Summer tires consist of more pliable rubber than all-seasons. The treads are shallower and far less complicated than other styles of tire, making them pretty easy to recognise. The uncomplicated, shallow treads give you more contact with the road
Soft rubber and more contact with the road translates to superior grip and resist wheel spin for more efficient launches. On dry or wet pavement, they brake, corner, and handle better than all-seasons.
If you aren’t driving a performance car, you probably don’t want summer tires. If you are a regular driver, using your car to commute, you’re not going to notice the difference between summer and all-season tires. What you will notice is summer tires don’t last as long as all-seasons. Soft rubber in greater contact with the road doesn’t translate to great longevity. For everyday driving in non-winter conditions, the best tires are all-season tires.

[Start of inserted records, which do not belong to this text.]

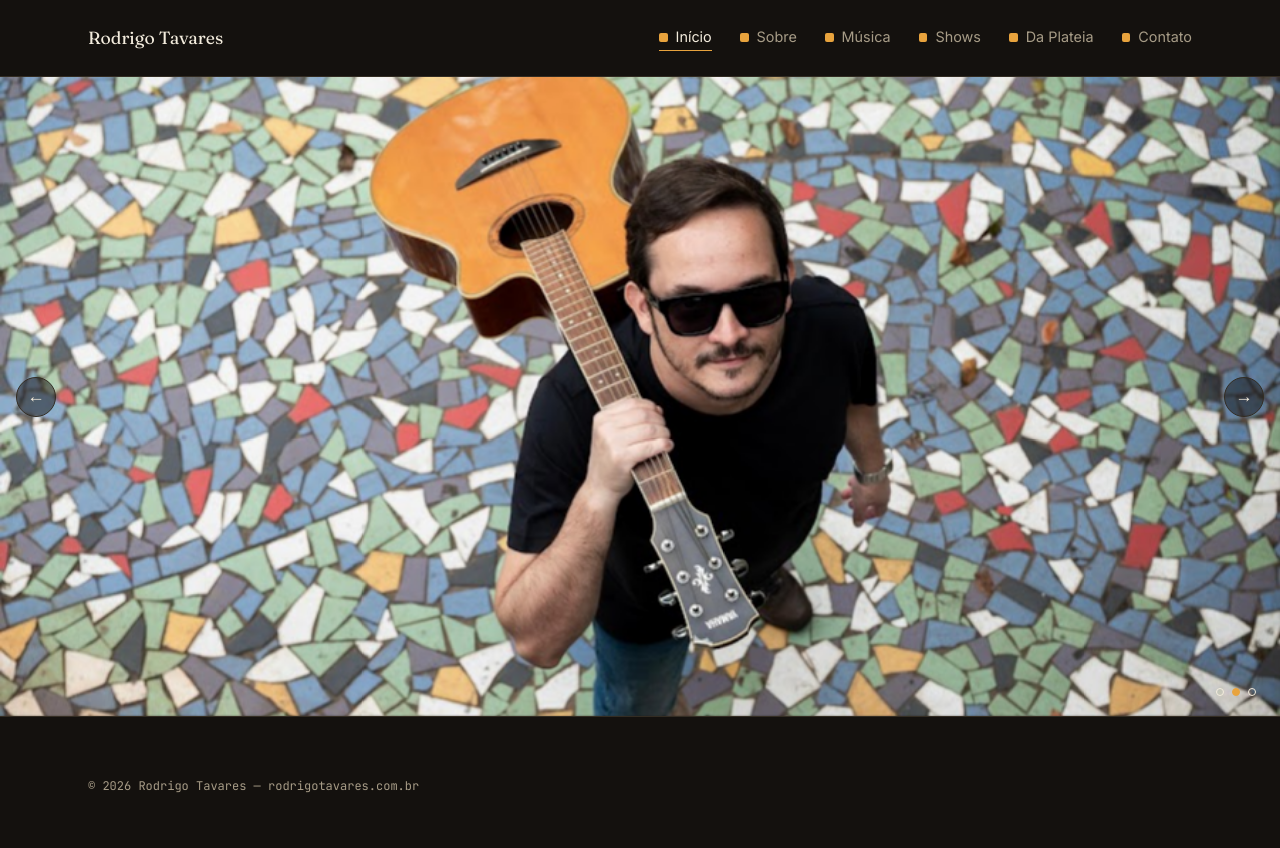
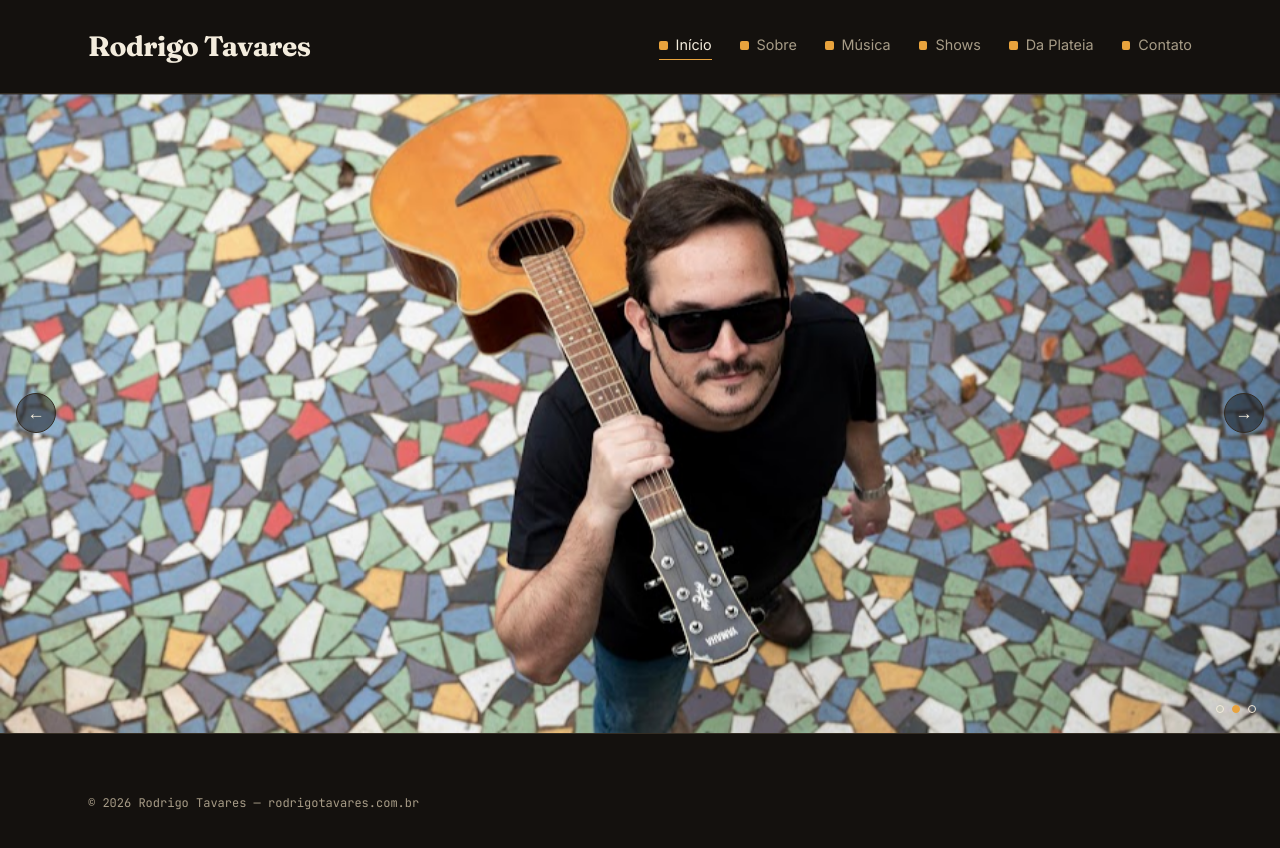
Before and after one commit to rodrigotavares79/rodrigotavares-site, a Next.js app: page / in a window 1280 px wide. Shown: the top 848 px of the page. Built offline with nearby package versions, Linux system fonts and the light colour scheme.

Commit message:
Update globals.css

```diff
--- a/app/globals.css
+++ b/app/globals.css
@@ -127,7 +127,9 @@ h1, h2, h3 {
 
 .wordmark {
   font-family: var(--font-display);
-  font-size: 1.1rem;
+  font-size: 1.75rem;
+  font-weight: 700;
+  letter-spacing: -0.02em;
   text-decoration: none;
   color: var(--text);
 }
```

Don’t Cheap Out
Unsurprisingly, cheaper tires are made from cheaper rubber. That translates to worse performance and a shorter life. It also increases the chance that you’ll experience a flat tire. Mid-range and expensive tires have better rubber and more carefully engineered treads. They also have reinforced sidewalls that are less likely to crack.
Reports have shown that the best tires can last twice as long as entry-level models. Ultra high-performance all-season tires can last more than 80,000 kilometres. But those projections assume you rotate your tires regularly, maintain proper inflation, and don’t drive recklessly. If you do those things, it’s to recoup the $100 dollars you were hoping to safe with a cheap set of rubber. Plus, better performing tires make you safer and improve your fuel economy.
You can use our tire finder to price out the right set for your vehicle. We carry all makes, models, and sizes of tires. Additionally, Capital GMC Buick offers climate-controlled tire storage to keep your off-season tires in perfect health, ready to reinstall next season.
We’ll make sure the tires we sell you are the correct size recommended by your vehicle’s manufacturer.